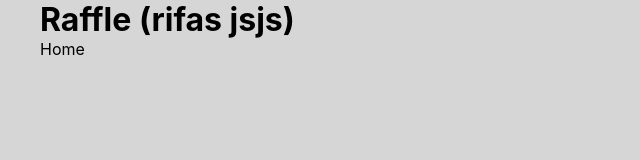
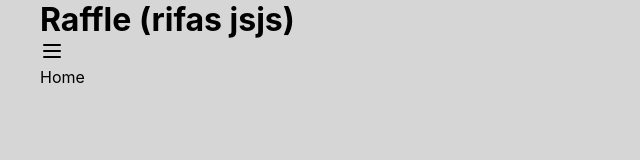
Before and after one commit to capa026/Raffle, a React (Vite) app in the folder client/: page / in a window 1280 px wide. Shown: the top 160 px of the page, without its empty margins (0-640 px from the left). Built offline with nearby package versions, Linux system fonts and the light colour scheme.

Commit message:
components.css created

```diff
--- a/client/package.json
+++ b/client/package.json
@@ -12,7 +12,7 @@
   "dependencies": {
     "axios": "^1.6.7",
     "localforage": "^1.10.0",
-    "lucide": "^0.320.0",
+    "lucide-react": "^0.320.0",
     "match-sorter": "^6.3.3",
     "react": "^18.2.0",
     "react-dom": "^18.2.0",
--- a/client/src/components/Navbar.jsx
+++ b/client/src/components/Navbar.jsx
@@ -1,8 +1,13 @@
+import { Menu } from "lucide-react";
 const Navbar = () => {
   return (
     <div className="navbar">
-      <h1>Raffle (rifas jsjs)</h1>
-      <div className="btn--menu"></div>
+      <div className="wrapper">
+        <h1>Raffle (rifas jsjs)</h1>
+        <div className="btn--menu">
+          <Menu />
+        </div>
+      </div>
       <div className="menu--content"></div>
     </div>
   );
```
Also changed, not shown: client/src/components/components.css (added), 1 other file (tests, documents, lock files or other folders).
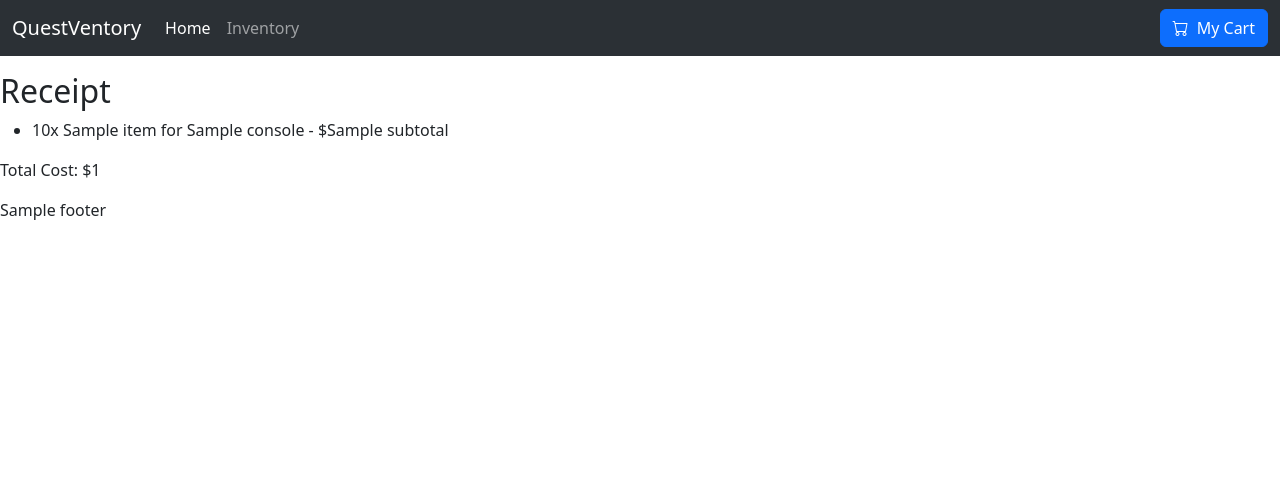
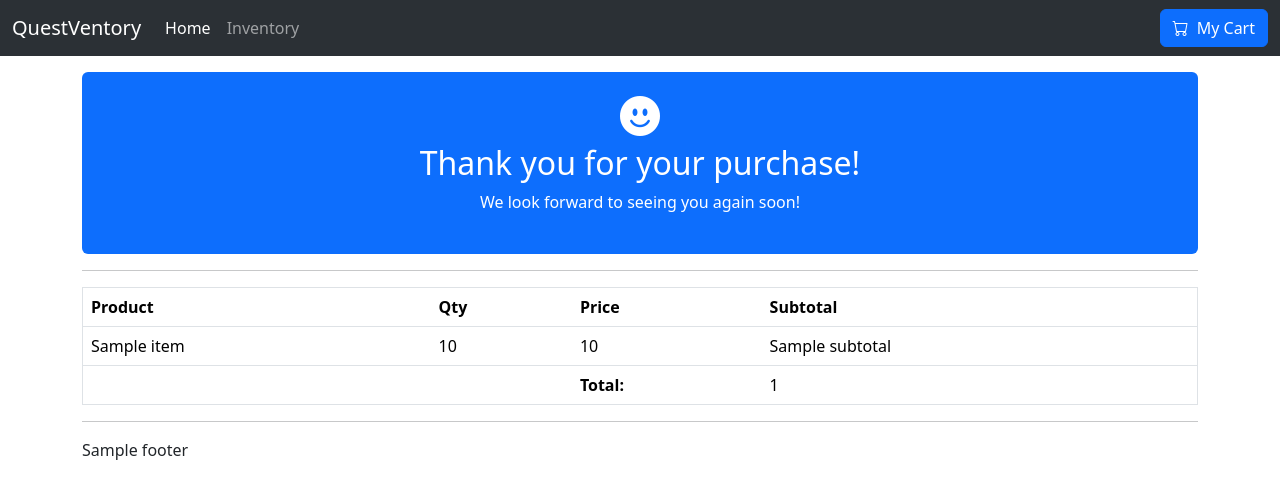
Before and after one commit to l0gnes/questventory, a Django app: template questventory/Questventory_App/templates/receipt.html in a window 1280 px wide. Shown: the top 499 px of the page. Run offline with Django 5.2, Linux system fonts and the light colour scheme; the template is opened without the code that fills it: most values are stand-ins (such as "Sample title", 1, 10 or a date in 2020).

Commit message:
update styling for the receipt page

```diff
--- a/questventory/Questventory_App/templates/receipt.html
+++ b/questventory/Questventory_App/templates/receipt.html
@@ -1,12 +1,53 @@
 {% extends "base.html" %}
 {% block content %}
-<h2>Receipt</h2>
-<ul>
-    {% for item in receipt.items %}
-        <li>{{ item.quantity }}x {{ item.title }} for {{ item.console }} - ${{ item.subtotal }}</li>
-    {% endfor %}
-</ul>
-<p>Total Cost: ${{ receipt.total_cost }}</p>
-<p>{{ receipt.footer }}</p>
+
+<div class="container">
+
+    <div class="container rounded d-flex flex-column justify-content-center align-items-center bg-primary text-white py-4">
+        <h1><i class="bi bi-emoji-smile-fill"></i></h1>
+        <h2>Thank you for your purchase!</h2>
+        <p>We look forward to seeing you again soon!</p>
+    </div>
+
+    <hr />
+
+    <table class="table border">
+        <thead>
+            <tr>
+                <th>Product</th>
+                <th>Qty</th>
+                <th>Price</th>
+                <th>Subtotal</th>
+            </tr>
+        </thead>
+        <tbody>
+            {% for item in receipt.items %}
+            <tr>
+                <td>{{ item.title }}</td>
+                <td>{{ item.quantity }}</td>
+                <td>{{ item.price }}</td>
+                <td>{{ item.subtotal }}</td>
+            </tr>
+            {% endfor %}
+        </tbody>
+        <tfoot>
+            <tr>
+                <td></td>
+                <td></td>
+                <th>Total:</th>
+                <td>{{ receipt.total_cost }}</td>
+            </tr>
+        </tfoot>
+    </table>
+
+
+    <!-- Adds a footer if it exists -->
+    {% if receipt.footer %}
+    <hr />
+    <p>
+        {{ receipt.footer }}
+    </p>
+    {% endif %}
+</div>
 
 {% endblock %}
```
......
» PROBLEM DESCRIPTION
The preceding entries are to be returned verbatim, with every picture excluded.

» RESPONSE AREA
Before and after one commit to capa026/Raffle, a React (Vite) app in the folder client/: page / in a window 1280 px wide. Shown: the top 160 px of the page, without its empty margins (0-640 px from the left). Built offline with nearby package versions, Linux system fonts and the light colour scheme.

Commit message:
components.css created

```diff
--- a/client/package.json
+++ b/client/package.json
@@ -12,7 +12,7 @@
   "dependencies": {
     "axios": "^1.6.7",
     "localforage": "^1.10.0",
-    "lucide": "^0.320.0",
+    "lucide-react": "^0.320.0",
     "match-sorter": "^6.3.3",
     "react": "^18.2.0",
     "react-dom": "^18.2.0",
--- a/client/src/components/Navbar.jsx
+++ b/client/src/components/Navbar.jsx
@@ -1,8 +1,13 @@
+import { Menu } from "lucide-react";
 const Navbar = () => {
   return (
     <div className="navbar">
-      <h1>Raffle (rifas jsjs)</h1>
-      <div className="btn--menu"></div>
+      <div className="wrapper">
+        <h1>Raffle (rifas jsjs)</h1>
+        <div className="btn--menu">
+          <Menu />
+        </div>
+      </div>
       <div className="menu--content"></div>
     </div>
   );
```
Also changed, not shown: client/src/components/components.css (added), 1 other file (tests, documents, lock files or other folders).
Before and after one commit to l0gnes/questventory, a Django app: template questventory/Questventory_App/templates/receipt.html in a window 1280 px wide. Shown: the top 499 px of the page. Run offline with Django 5.2, Linux system fonts and the light colour scheme; the template is opened without the code that fills it: most values are stand-ins (such as "Sample title", 1, 10 or a date in 2020).

Commit message:
update styling for the receipt page

```diff
--- a/questventory/Questventory_App/templates/receipt.html
+++ b/questventory/Questventory_App/templates/receipt.html
@@ -1,12 +1,53 @@
 {% extends "base.html" %}
 {% block content %}
-<h2>Receipt</h2>
-<ul>
-    {% for item in receipt.items %}
-        <li>{{ item.quantity }}x {{ item.title }} for {{ item.console }} - ${{ item.subtotal }}</li>
-    {% endfor %}
-</ul>
-<p>Total Cost: ${{ receipt.total_cost }}</p>
-<p>{{ receipt.footer }}</p>
+
+<div class="container">
+
+    <div class="container rounded d-flex flex-column justify-content-center align-items-center bg-primary text-white py-4">
+        <h1><i class="bi bi-emoji-smile-fill"></i></h1>
+        <h2>Thank you for your purchase!</h2>
+        <p>We look forward to seeing you again soon!</p>
+    </div>
+
+    <hr />
+
+    <table class="table border">
+        <thead>
+            <tr>
+                <th>Product</th>
+                <th>Qty</th>
+                <th>Price</th>
+                <th>Subtotal</th>
+            </tr>
+        </thead>
+        <tbody>
+            {% for item in receipt.items %}
+            <tr>
+                <td>{{ item.title }}</td>
+                <td>{{ item.quantity }}</td>
+                <td>{{ item.price }}</td>
+                <td>{{ item.subtotal }}</td>
+            </tr>
+            {% endfor %}
+        </tbody>
+        <tfoot>
+            <tr>
+                <td></td>
+                <td></td>
+                <th>Total:</th>
+                <td>{{ receipt.total_cost }}</td>
+            </tr>
+        </tfoot>
+    </table>
+
+
+    <!-- Adds a footer if it exists -->
+    {% if receipt.footer %}
+    <hr />
+    <p>
+        {{ receipt.footer }}
+    </p>
+    {% endif %}
+</div>
 
 {% endblock %}
```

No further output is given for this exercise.